Hydraulics basics

The word hydraulics comes from the Greek words hydraulikos´ and hydraulos. The latter means water organ and is composed of the words hy’dör (water)´ and aulo's (tubes). The water organ, also called hydraulis, was constructed already in antiquity and was used well into 800 AD. It used water instead of human pump power. Hydraulics is thus based on the fluid under pressure in some form of pipe or tube. By subjecting the liquid to pressure differences in a closed system, one can get the hydraulic power of mechanical energy.
In other words, hydraulics is the smart way to transfer, store and control the energy by means of liquid. With the help of engines, pumps, hoses and valves one can achieve very high power, high efficiency and precision of energy transfer. These forces can in turn be adjusted and tamed depending on how the hydraulic cylinder will be used. Hydraulics is based on a cycle of fluid that allows you, for example, to operate the bucket on an excavator. When gases, such as air, are used instead of liquid it is called the field of pneumatics.

DIFFERENT TYPES OF HYDRAULICS
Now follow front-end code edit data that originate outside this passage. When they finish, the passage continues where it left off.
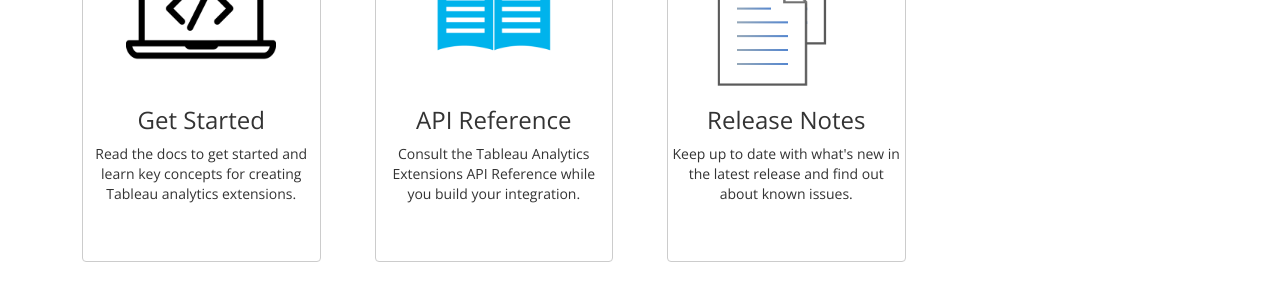
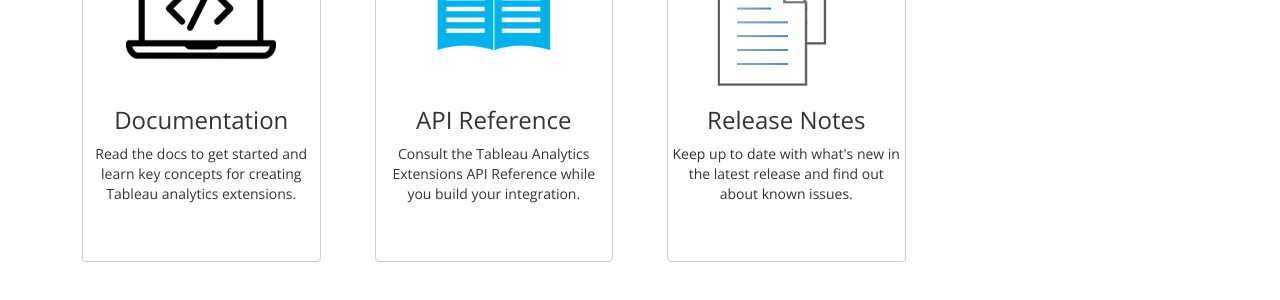
Before and after one commit to tableau/analytics-extensions-api, a Jekyll site: the page built from index.html, in a window 1280 px wide and 925 px high. Shown: the part 490-790 px from the top of the window. Built offline with Jekyll 4.4.1, drawn with Linux system fonts in a browser that asks for light colours; nearby versions of some CDN libraries.

Commit message:
Update index.html

```diff
--- a/index.html
+++ b/index.html
@@ -13,7 +13,7 @@
         <div class="thumbnail thumb-home" >
             <a href="{{ site.baseurl }}/docs/ae_intro.html"><img src="{{ site.baseurl }}/assets/docs.png" class="img-home" alt="Documentation"></a>
             <div class="caption" style="padding: 0">
-                <h3>Get Started</h3>
+                <h3>Documentation</h3>
                 <p>Read the docs to get started and learn key concepts for creating Tableau analytics extensions.
             </div>
         </div>
```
Modern hydraulic systems are usually divided into hydrostatic systems and hydrodynamic systems. In turn hydrostatic systems can be divided into two types. One where the liquid has a high pressure and one part where the fluid has atmospheric pressure. The liquid is transported through the ducts and valves of any type of engine and the pressure cylinder. Then there is converted energy from the pressurized fluid to mechanical energy. A hydrostatic system is common in e.g. work vehicles where the ratio of the power and weight must be very high. Hydrodynamic systems are used almost exclusively for transmissions for different types of vehicles. One example is automatic transmissions.